These 12 (actually 13, because Shirt Store customers get the 13th shirt free with each dozen they buy) basic shirts can, of course, vary from person to person. But, if you compare the wardrobes of well-dressed men, the basic shirts in those wardrobes are remarkably similar. Here’s my Basic Dozen:
THE BASIC DOZEN
- Six white shirts, six blue shirts and one burgundy.
- Nine with regular cuffs and four with French cuffs.
- One shirt with white collar and white French cuffs.
- Three collar styles: two button-downs, six classic collars, and five modified-spreads.
- Nine solid shirts and four with patterns.
- Three striped shirts and one with checks.
Fabric selection is up to you because comfort is such a personal decision. You may even choose to mix the fabrics, to give your collection more variety.
First we should include one button-down.
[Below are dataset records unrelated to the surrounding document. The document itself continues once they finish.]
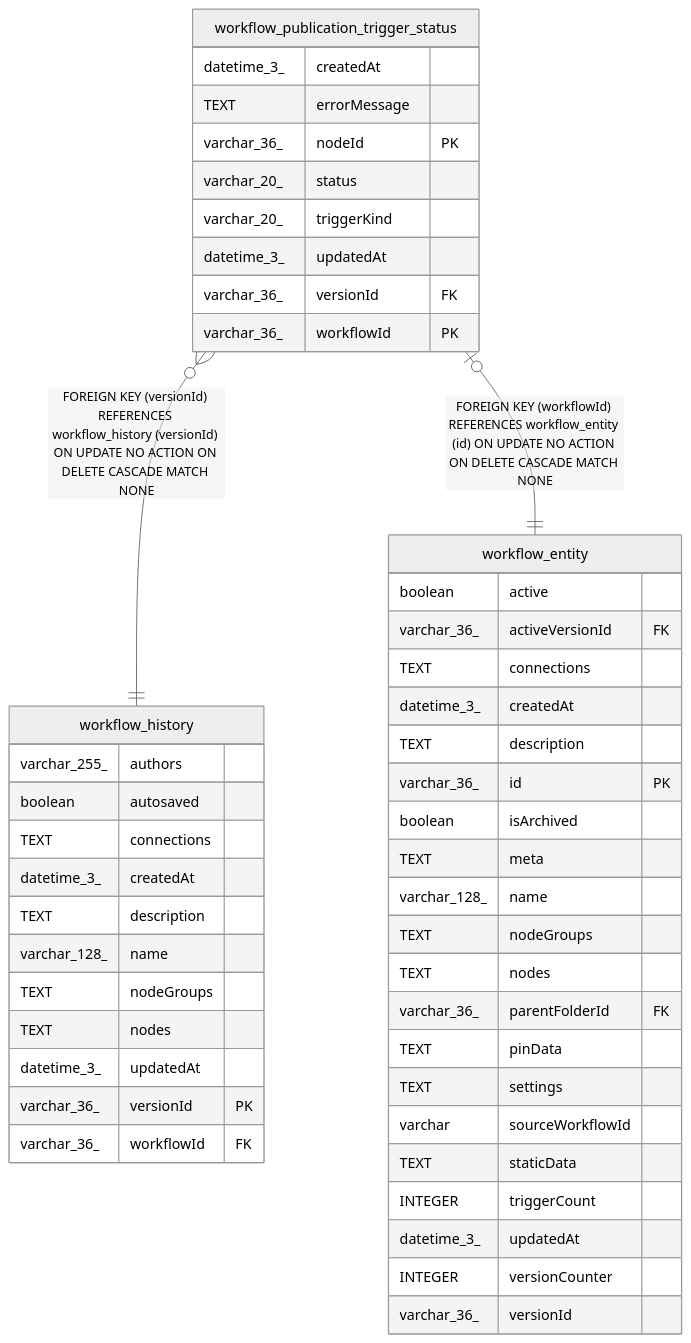
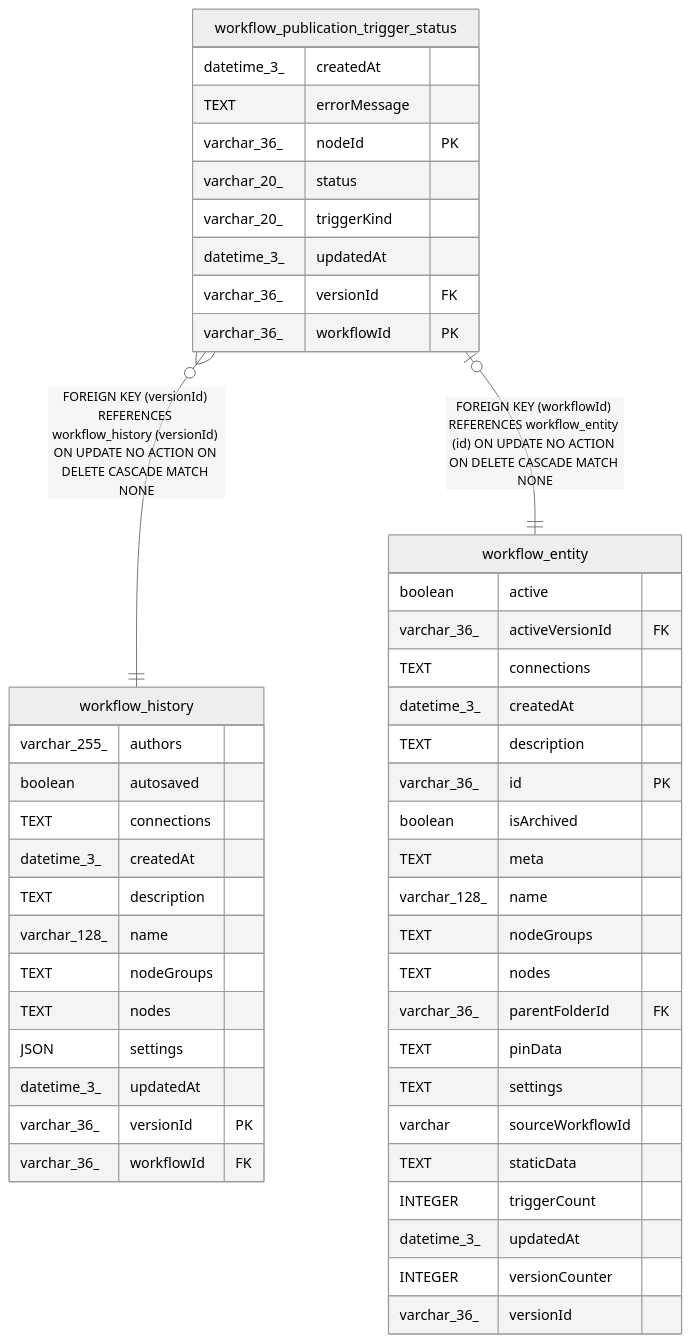
One commit to koreatest12/studys changed the diagram in n8n_integration/n8n_source/docs/generated/sqlite-schema/workflow_publication_trigger_status.md. Above: the diagram before and after it, drawn with Mermaid (neutral theme). The commit also changed 23019 other files, not shown here.

````diff
--- a/n8n_integration/n8n_source/docs/generated/sqlite-schema/workflow_publication_trigger_status.md
+++ b/n8n_integration/n8n_source/docs/generated/sqlite-schema/workflow_publication_trigger_status.md
@@ -47,52 +47,53 @@
 ```mermaid
 erDiagram
 
 "workflow_publication_trigger_status" }o--|| "workflow_history" : "FOREIGN KEY (versionId) REFERENCES workflow_history (versionId) ON UPDATE NO ACTION ON DELETE CASCADE MATCH NONE"
 "workflow_publication_trigger_status" |o--|| "workflow_entity" : "FOREIGN KEY (workflowId) REFERENCES workflow_entity (id) ON UPDATE NO ACTION ON DELETE CASCADE MATCH NONE"
 
 "workflow_publication_trigger_status" {
   datetime_3_ createdAt
   TEXT errorMessage
   varchar_36_ nodeId PK
   varchar_20_ status
   varchar_20_ triggerKind
   datetime_3_ updatedAt
   varchar_36_ versionId FK
   varchar_36_ workflowId PK
 }
 "workflow_history" {
   varchar_255_ authors
   boolean autosaved
   TEXT connections
   datetime_3_ createdAt
   TEXT description
   varchar_128_ name
   TEXT nodeGroups
   TEXT nodes
+  JSON settings
   datetime_3_ updatedAt
   varchar_36_ versionId PK
   varchar_36_ workflowId FK
 }
 "workflow_entity" {
   boolean active
   varchar_36_ activeVersionId FK
   TEXT connections
   datetime_3_ createdAt
   TEXT description
   varchar_36_ id PK
   boolean isArchived
   TEXT meta
   varchar_128_ name
   TEXT nodeGroups
   TEXT nodes
   varchar_36_ parentFolderId FK
   TEXT pinData
   TEXT settings
   varchar sourceWorkflowId
   TEXT staticData
   INTEGER triggerCount
   datetime_3_ updatedAt
   INTEGER versionCounter
   varchar_36_ versionId
 }
 ```
````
We recommend a pinpoint oxford, because it can be dressed up or down more easily than any other fabric.
Second, we have three classic straight collars, one with French cuffs and two with button cuffs. We have chosen our button-cuffs in single-ply broadcloth and the French cuff in the more lustrous and dressy Egyptian 100’s two-ply broadcloth.
Last, we have two modified spreads, one with French cuffs in Egyptian again, and a pinpoint oxford in a button cuff.
We suggest the following fabrics and styles for these six. First we have one button-down. We have chosen a solid pinpoint oxford again, because it can be dressed up or down as the occasion demands.
Second, we have chosen one classic collared “end-on-end” with button cuffs because it too can be worn with the business suit and tie, or dressed-down with a sport coat and tie, or even worn open with jeans.
Next, we have selected two broadcloth stripes. One hairline stripe on white with classic collar and French cuffs, and one narrow stripe on white with a modified spread collar and button cuffs. These two, although the same color, are so different in appearance that the suit will change with each use.
Our other pattern is a mini-check in Egyptian broad-cloth. If you prefer a single-ply or glen plaid instead, that is fine. This shirt should be a modified spread collar with French cuff to add a distinctive touch to the wardrobe. Using the more casual pattern in a more dressy style says that you know what you’re doing and are not afraid of change.
Our last selection to complete the blue assortment is the classic white collar and cuff. We have chosen a Pinpoint oxford with a classic collar and French cuffs.
For our last shirt, we have chosen a burgundy pinstripe with a modified-spread collar and button cuff. This selection will complement any suit in your wardrobe and will round out your “Bakers’ Dozen”.